▶ [Problem description]: When you print the records below, keep every word exact and leave out the images.

▶ [Supplied information]:
[Start of Attachment]

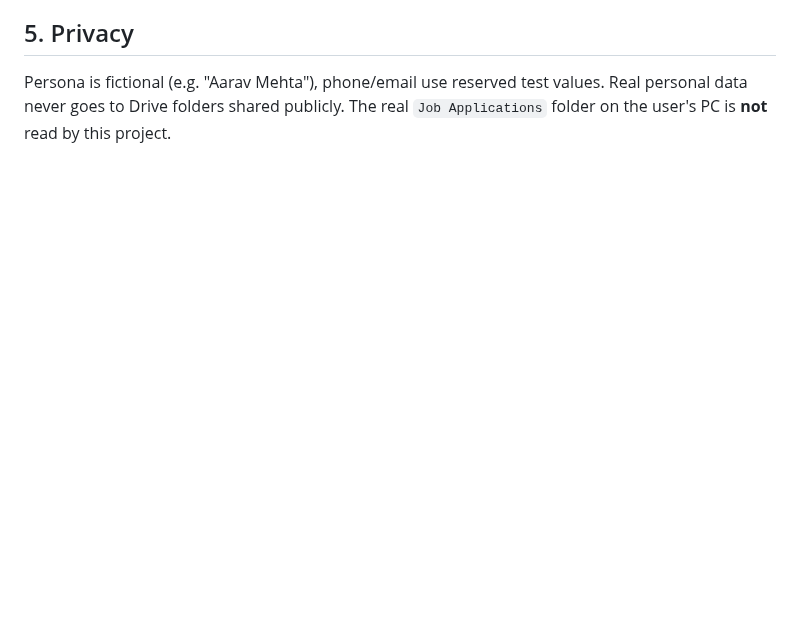
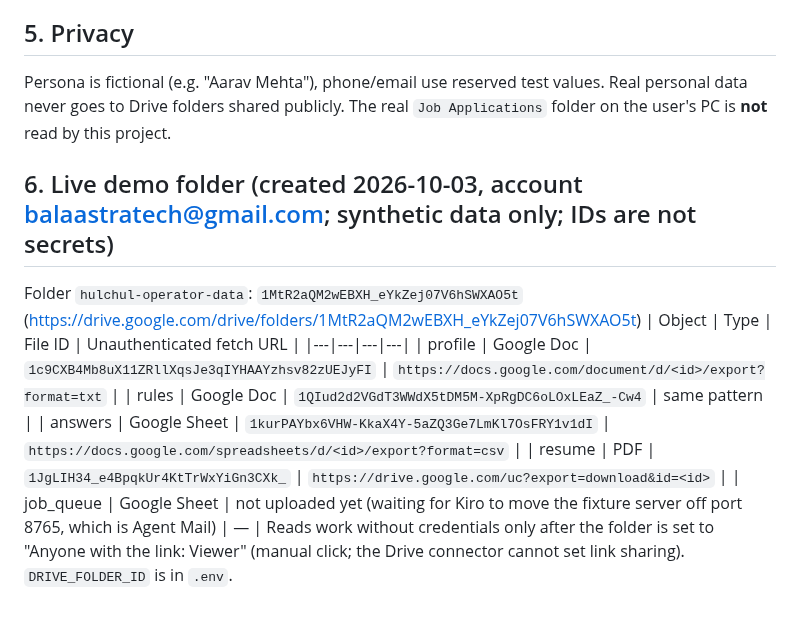
Before and after one commit to Balaastratech/hulchul-operator, a Markdown page: docs/03-architecture/DATA_SOURCES.md, the part around the change. Rendered like a GitHub page; blank space fills up the shorter version.

Commit message:
docs: Drive demo folder IDs

```diff
--- a/docs/03-architecture/DATA_SOURCES.md
+++ b/docs/03-architecture/DATA_SOURCES.md
@@ -35,3 +35,14 @@ Config: `DATA_SOURCE=drive_public|local_folder`, `DRIVE_FOLDER_ID=…`.
 
 ## 5. Privacy
 Persona is fictional (e.g. "Aarav Mehta"), phone/email use reserved test values. Real personal data never goes to Drive folders shared publicly. The real `Job Applications` folder on the user's PC is **not** read by this project.
+
+## 6. Live demo folder (created 2026-10-03, account balaastratech@gmail.com; synthetic data only; IDs are not secrets)
+Folder `hulchul-operator-data`: `1MtR2aQM2wEBXH_eYkZej07V6hSWXAO5t` (https://drive.google.com/drive/folders/1MtR2aQM2wEBXH_eYkZej07V6hSWXAO5t)
+| Object | Type | File ID | Unauthenticated fetch URL |
+|---|---|---|---|
+| profile | Google Doc | `1c9CXB4Mb8uX11ZRllXqsJe3qIYHAAYzhsv82zUEJyFI` | `https://docs.google.com/document/d/<id>/export?format=txt` |
+| rules | Google Doc | `1QIud2d2VGdT3WWdX5tDM5M-XpRgDC6oLOxLEaZ_-Cw4` | same pattern |
+| answers | Google Sheet | `1kurPAYbx6VHW-KkaX4Y-5aZQ3Ge7LmKl7OsFRY1v1dI` | `https://docs.google.com/spreadsheets/d/<id>/export?format=csv` |
+| resume | PDF | `1JgLIH34_e4BpqkUr4KtTrWxYiGn3CXk_` | `https://drive.google.com/uc?export=download&id=<id>` |
+| job_queue | Google Sheet | not uploaded yet (waiting for Kiro to move the fixture server off port 8765, which is Agent Mail) | — |
+Reads work without credentials only after the folder is set to "Anyone with the link: Viewer" (manual click; the Drive connector cannot set link sharing). `DRIVE_FOLDER_ID` is in `.env`.
```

[End of Attachment]

▶ [Answer]:
Before and after one commit to Balaastratech/hulchul-operator, a Markdown page: docs/03-architecture/DATA_SOURCES.md, the part around the change. Rendered like a GitHub page; blank space fills up the shorter version.

Commit message:
docs: Drive demo folder IDs

```diff
--- a/docs/03-architecture/DATA_SOURCES.md
+++ b/docs/03-architecture/DATA_SOURCES.md
@@ -35,3 +35,14 @@ Config: `DATA_SOURCE=drive_public|local_folder`, `DRIVE_FOLDER_ID=…`.
 
 ## 5. Privacy
 Persona is fictional (e.g. "Aarav Mehta"), phone/email use reserved test values. Real personal data never goes to Drive folders shared publicly. The real `Job Applications` folder on the user's PC is **not** read by this project.
+
+## 6. Live demo folder (created 2026-10-03, account balaastratech@gmail.com; synthetic data only; IDs are not secrets)
+Folder `hulchul-operator-data`: `1MtR2aQM2wEBXH_eYkZej07V6hSWXAO5t` (https://drive.google.com/drive/folders/1MtR2aQM2wEBXH_eYkZej07V6hSWXAO5t)
+| Object | Type | File ID | Unauthenticated fetch URL |
+|---|---|---|---|
+| profile | Google Doc | `1c9CXB4Mb8uX11ZRllXqsJe3qIYHAAYzhsv82zUEJyFI` | `https://docs.google.com/document/d/<id>/export?format=txt` |
+| rules | Google Doc | `1QIud2d2VGdT3WWdX5tDM5M-XpRgDC6oLOxLEaZ_-Cw4` | same pattern |
+| answers | Google Sheet | `1kurPAYbx6VHW-KkaX4Y-5aZQ3Ge7LmKl7OsFRY1v1dI` | `https://docs.google.com/spreadsheets/d/<id>/export?format=csv` |
+| resume | PDF | `1JgLIH34_e4BpqkUr4KtTrWxYiGn3CXk_` | `https://drive.google.com/uc?export=download&id=<id>` |
+| job_queue | Google Sheet | not uploaded yet (waiting for Kiro to move the fixture server off port 8765, which is Agent Mail) | — |
+Reads work without credentials only after the folder is set to "Anyone with the link: Viewer" (manual click; the Drive connector cannot set link sharing). `DRIVE_FOLDER_ID` is in `.env`.
```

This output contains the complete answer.